• _WORK INSTRUCTIONS_
For the data that follows, give the number of lines in which "parts" appears. Add nothing to it.

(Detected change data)

==============================

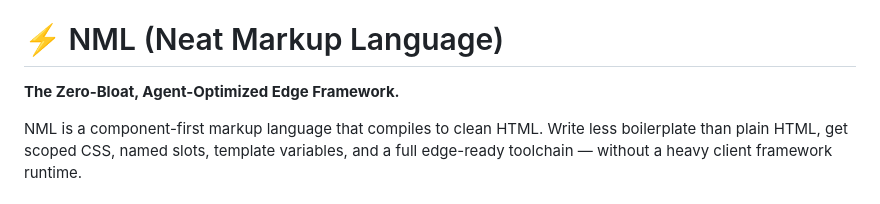
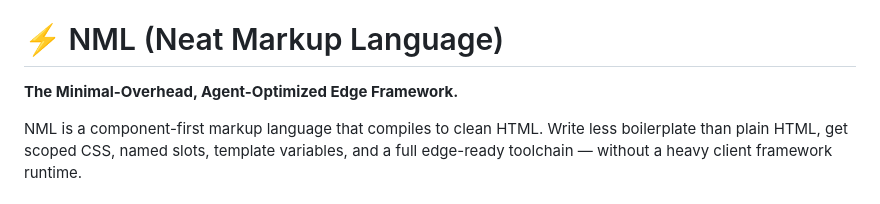
Before and after one commit to Dw4pres/NML, a Markdown page: README.md, the part around the change. Drawn GitHub-style.

```diff
--- a/README.md
+++ b/README.md
@@ -30,7 +30,7 @@
 
 # ⚡ NML (Neat Markup Language)
 
-**The Zero-Bloat, Agent-Optimized Edge Framework.**
+**The Minimal-Overhead, Agent-Optimized Edge Framework.**
 
 NML is a component-first markup language that compiles to clean HTML. Write less boilerplate than plain HTML, get scoped CSS, named slots, template variables, and a full edge-ready toolchain — without a heavy client framework runtime.
 
```
Also changed, not shown: CONTRIBUTING.md (+1 -1 lines).
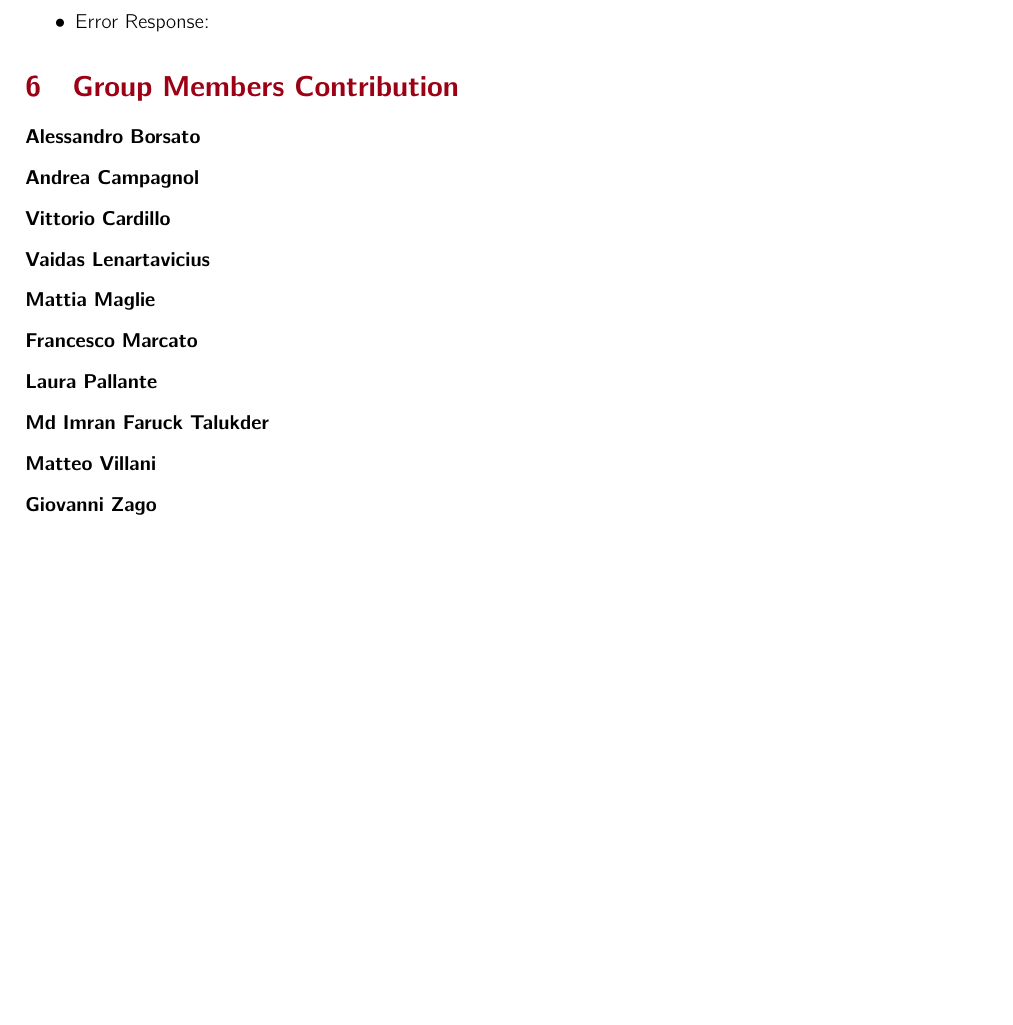
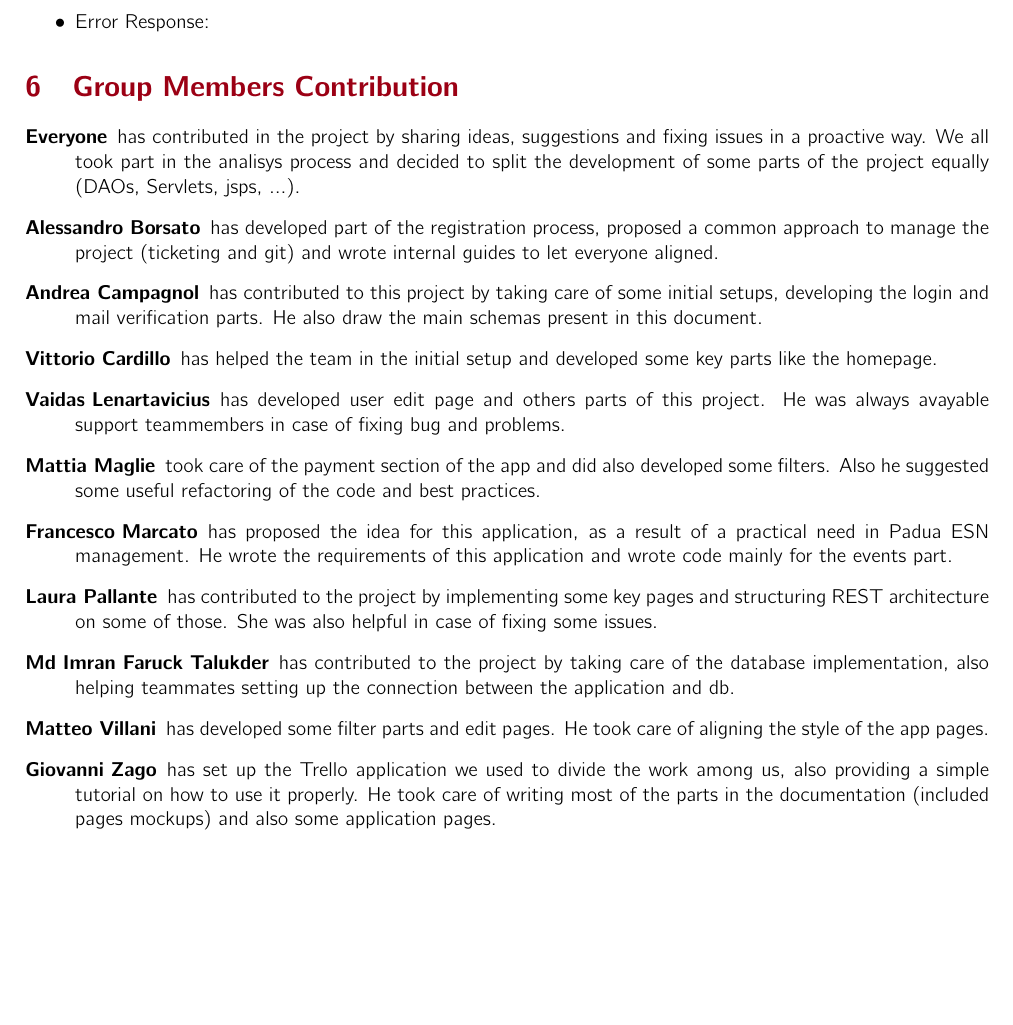
Before and after one commit to NonnoPinto/ESSENTLS-WebApplication2023, a LaTeX problem sheet (wa-homework-report/main.tex, which reads wa-homework-report/sections/Contributions.tex): part of page 11 of 11, cut so that both start at the same text. Compiled offline with pdfLaTeX.

Commit message:
Contributions updated

```diff
--- a/wa-homework-report/sections/Contributions.tex
+++ b/wa-homework-report/sections/Contributions.tex
@@ -1,19 +1,15 @@
 \section{Group Members Contribution}
 
-% For each group member, describe in detail the contribution to the project.
-% -- TODO: --
-% Write in third person, just to be compliant e.g.
-% "Alessandro Borsato has contributed to the project by ..."
-
 \begin{description}
-	\item[Alessandro Borsato]
-	\item[Andrea Campagnol]
-	\item[Vittorio Cardillo]
-	\item[Vaidas Lenartavicius]
-	\item[Mattia Maglie]
-	\item[Francesco Marcato]
-	\item[Laura Pallante]
-	\item[Md Imran Faruck Talukder]
-	\item[Matteo Villani]
-	\item[Giovanni Zago]
+	\item[Everyone] has contributed in the project by sharing ideas, suggestions and fixing issues in a proactive way. We all took part in the analisys process and decided to split the development of some parts of the project equally (DAOs, Servlets, jsps, ...).
+	\item[Alessandro Borsato] has developed part of the registration process, proposed a common approach to manage the project (ticketing and git) and wrote internal guides to let everyone aligned.
+	\item[Andrea Campagnol] has contributed to this project by taking care of some initial setups, developing the login and mail verification parts. He also draw the main schemas present in this document.
+	\item[Vittorio Cardillo] has helped the team in the initial setup and developed some key parts like the homepage.
+	\item[Vaidas Lenartavicius] has developed user edit page and others parts of this project. He was always avayable support teammembers in case of fixing bug and problems.
+	\item[Mattia Maglie] took care of the payment section of the app and did also developed some filters. Also he suggested some useful refactoring of the code and best practices.
+	\item[Francesco Marcato] has proposed the idea for this application, as a result of a practical need in Padua ESN management. He wrote the requirements of this application and wrote code mainly for the events part.
+	\item[Laura Pallante] has contributed to the project by implementing some key pages and structuring REST architecture on some of those. She was also helpful in case of fixing some issues.
+	\item[Md Imran Faruck Talukder] has contributed to the project by taking care of the database implementation, also helping teammates setting up the connection between the application and db.
+	\item[Matteo Villani] has developed some filter parts and edit pages. He took care of aligning the style of the app pages.
+	\item[Giovanni Zago] has set up the Trello application we used to divide the work among us, also providing a simple tutorial on how to use it properly. He took care of writing most of the parts in the documentation (included pages mockups) and also some application pages.
 \end{description}
```
Also changed, not shown: wa-homework-report/sections/DLL/ERSchema.tex (+0 -1 lines), wa-homework-report/main.pdf, 2 other files.
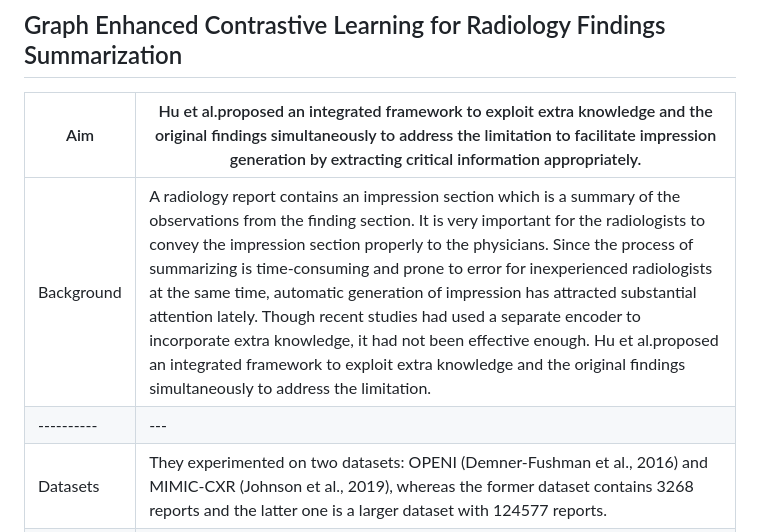
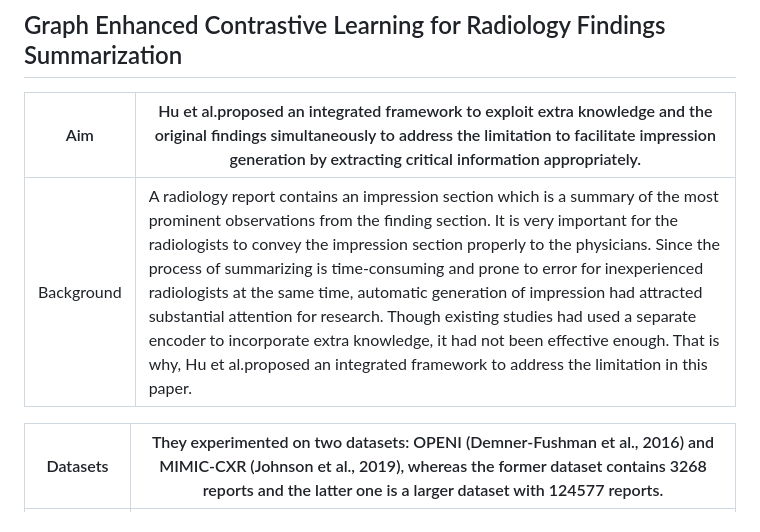
Before and after one commit to aimanlameesa/Natural-Language-Processing, a Markdown page: README.md, the part around the change. Rendered like a GitHub page.

```diff
--- a/README.md
+++ b/README.md
@@ -4,8 +4,8 @@
 
 | Aim | Hu et al.proposed an integrated framework to exploit extra knowledge and the original findings simultaneously to address the limitation to facilitate impression generation by extracting critical information appropriately.|
 | ------- | --- |
-| Background | A radiology report contains an impression section which is a summary of the observations from the finding section. It is very important for the radiologists to convey the impression section properly to the physicians. Since the process of summarizing is time-consuming and prone to error for inexperienced radiologists at the same time, automatic generation of impression has attracted substantial attention lately. Though recent studies had used a separate encoder to incorporate extra knowledge, it had not been effective enough. Hu et al.proposed an integrated framework to exploit extra knowledge and the original findings simultaneously to address the limitation. |
-| ---------- | --- |
+| Background | A radiology report contains an impression section which is a summary of the most prominent observations from the finding section. It is very important for the radiologists to convey the impression section properly to the physicians. Since the process of summarizing is time-consuming and prone to error for inexperienced radiologists at the same time, automatic generation of impression had attracted substantial attention for research. Though existing studies had used a separate encoder to incorporate extra knowledge, it had not been effective enough. That is why, Hu et al.proposed an integrated framework to address the limitation in this paper. |
+
 | Datasets | They experimented on two datasets: OPENI (Demner-Fushman et al., 2016) and MIMIC-CXR (Johnson et al., 2019), whereas the former dataset contains 3268 reports and the latter one is a larger dataset with 124577 reports. |
 | ------- | --- |
 | Methods | They constructed a word graph for each input findings through the automatically extracted entities and dependency tree, with its embeddings from a text encoder. Then they modeled the relation information among key words through a graph encoder (e.g., graph neural networks (GNNs)). Finally, they introduced contrastive learning to map positive samples (constructed by masking non-key words) closer and push apart negative ones (constructed by masking key words) to emphasize the key words in the findings. |
```
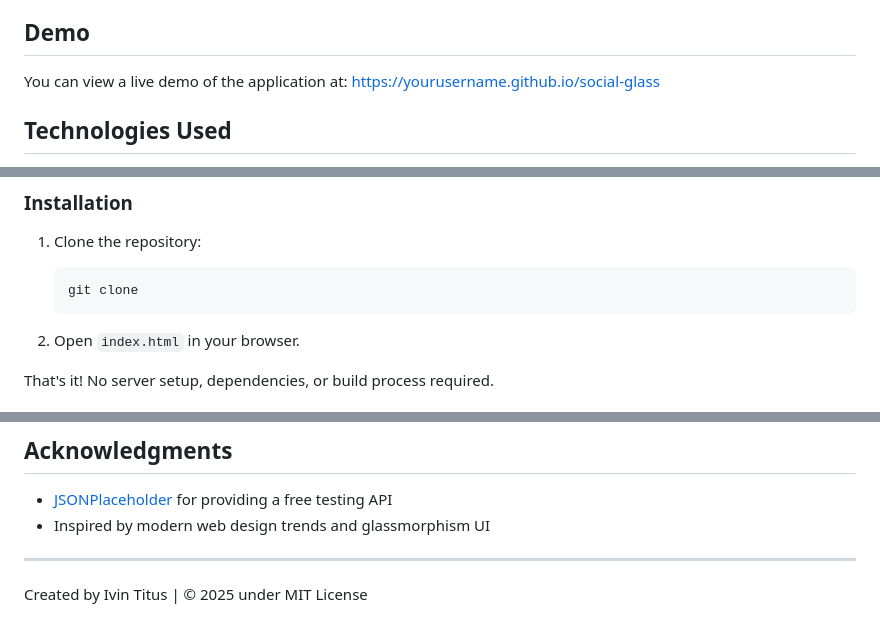
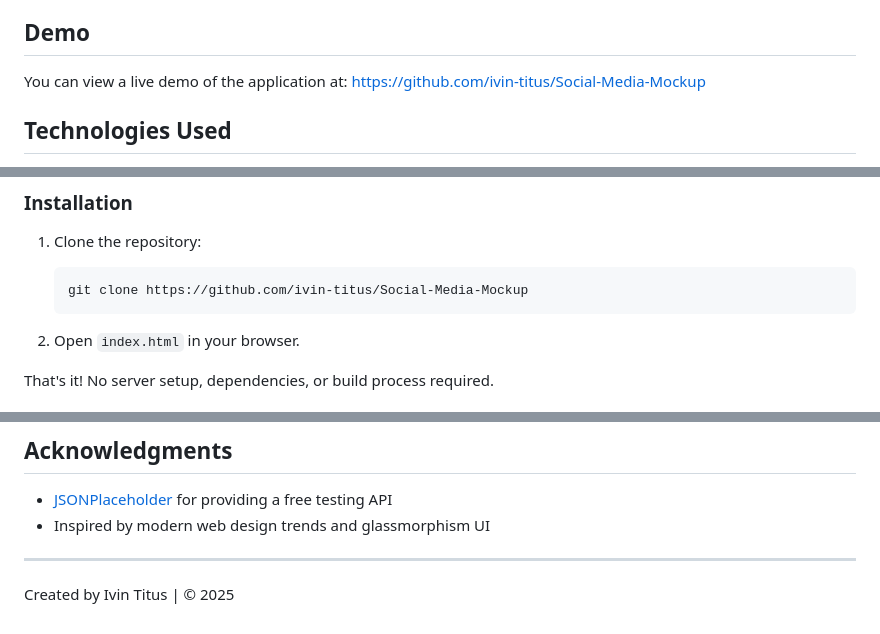
Before and after one commit to ivin-titus/Social-Media-Mockup, a Markdown page: README.md, 3 parts joined by grey strips. GitHub-like rendering.

````diff
--- a/README.md
+++ b/README.md
@@ -18,7 +18,7 @@ Social-Media-Mockup is a beginner-friendly social media demo application that il
 
 ## Demo
 
-You can view a live demo of the application at: [https://yourusername.github.io/social-glass](https://yourusername.github.io/social-glass)
+You can view a live demo of the application at: [https://github.com/ivin-titus/Social-Media-Mockup](https://github.com/ivin-titus/Social-Media-Mockup)
 
 ## Technologies Used
 
@@ -148,7 +148,7 @@ Social-Media-Mockup/
 
 1. Clone the repository:
    ```bash
-   git clone
+   git clone https://github.com/ivin-titus/Social-Media-Mockup
    ```
 
 2. Open `index.html` in your browser.
@@ -209,4 +209,4 @@ This project is licensed under the MIT License - see the LICENSE file for detail
 
 ---
 
-Created by Ivin Titus | © 2025 under MIT License
+Created by Ivin Titus | © 2025
````
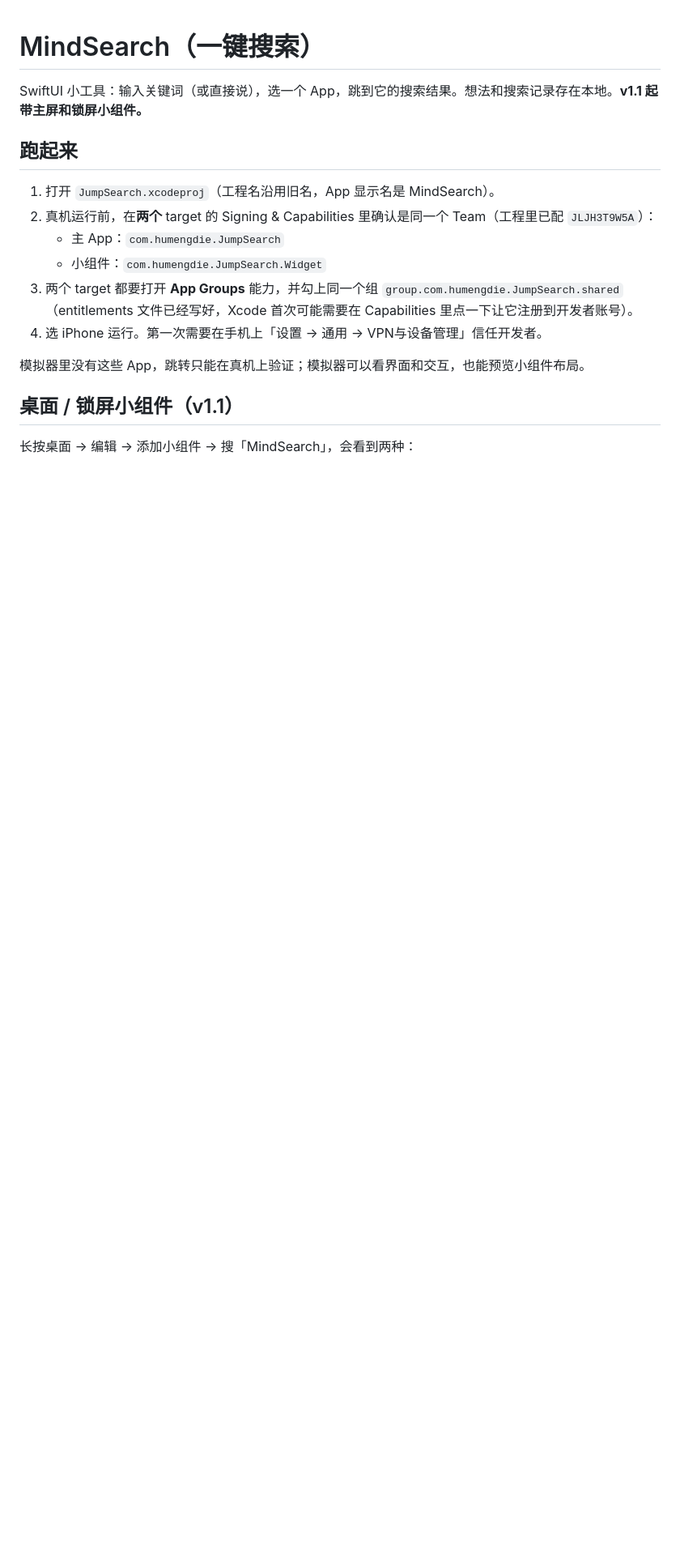
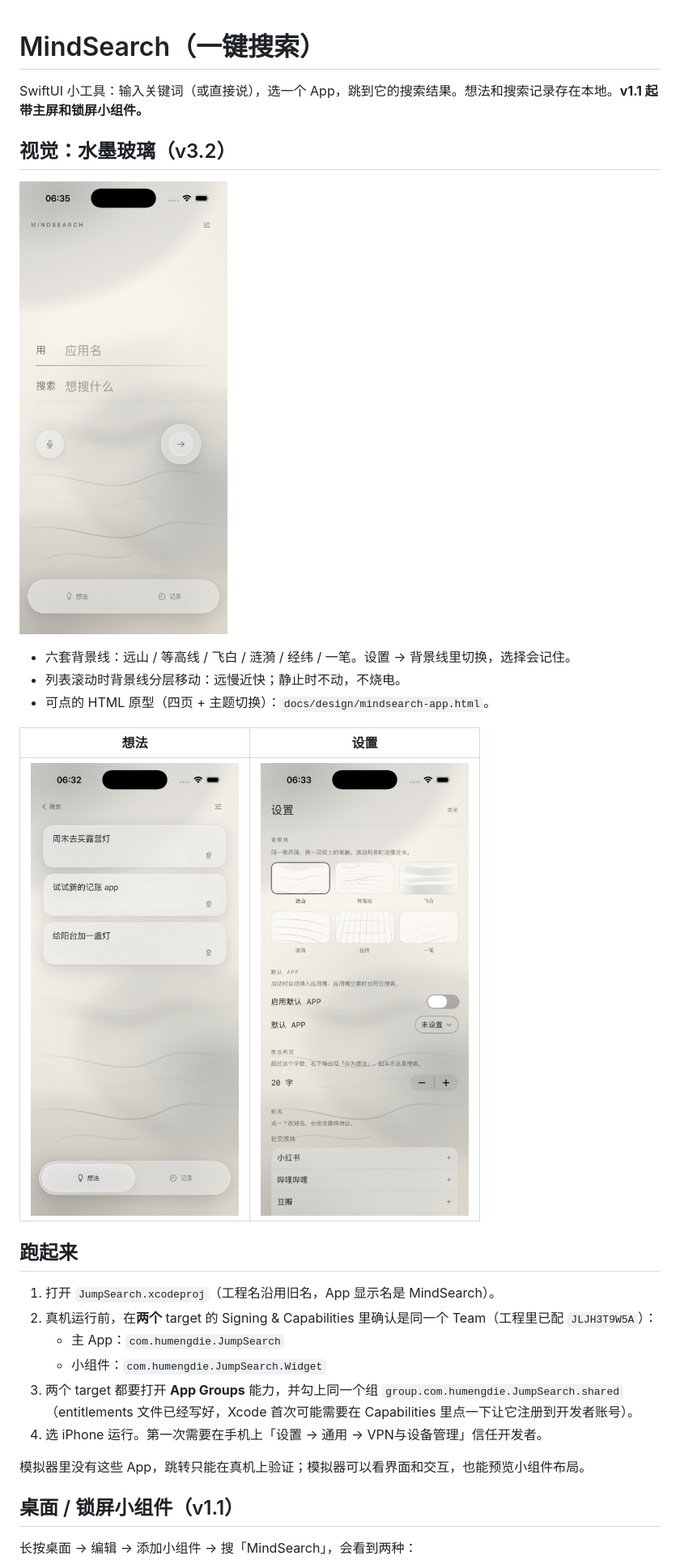
Before and after one commit to Dsimpson-man/MindSearch, a Markdown page: README.md, the part around the change. Shown at 81% size. Rendered like a GitHub page; pictures changed too: screenshot-ink-ideas.jpg (added), screenshot-ink-settings.jpg (added), screenshot-ink.jpg (added); blank space fills up the shorter version.

```diff
--- a/README.md
+++ b/README.md
@@ -1,6 +1,18 @@
 # MindSearch（一键搜索）
 
 SwiftUI 小工具：输入关键词（或直接说），选一个 App，跳到它的搜索结果。想法和搜索记录存在本地。**v1.1 起带主屏和锁屏小组件。**
+
+## 视觉：水墨玻璃（v3.2）
+
+![首页](screenshot-ink.jpg)
+
+- 六套背景线：远山 / 等高线 / 飞白 / 涟漪 / 经纬 / 一笔。设置 → 背景线里切换，选择会记住。
+- 列表滚动时背景线分层移动：远慢近快；静止时不动，不烧电。
+- 可点的 HTML 原型（四页 + 主题切换）：`docs/design/mindsearch-app.html`。
+
+| 想法 | 设置 |
+| --- | --- |
+| ![想法](screenshot-ink-ideas.jpg) | ![设置](screenshot-ink-settings.jpg) |
 
 ## 跑起来
 
```
Also changed, not shown: CHANGELOG.md (+30 -0 lines), 6 other files.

==============================

• _WRITTEN ANSWER_
7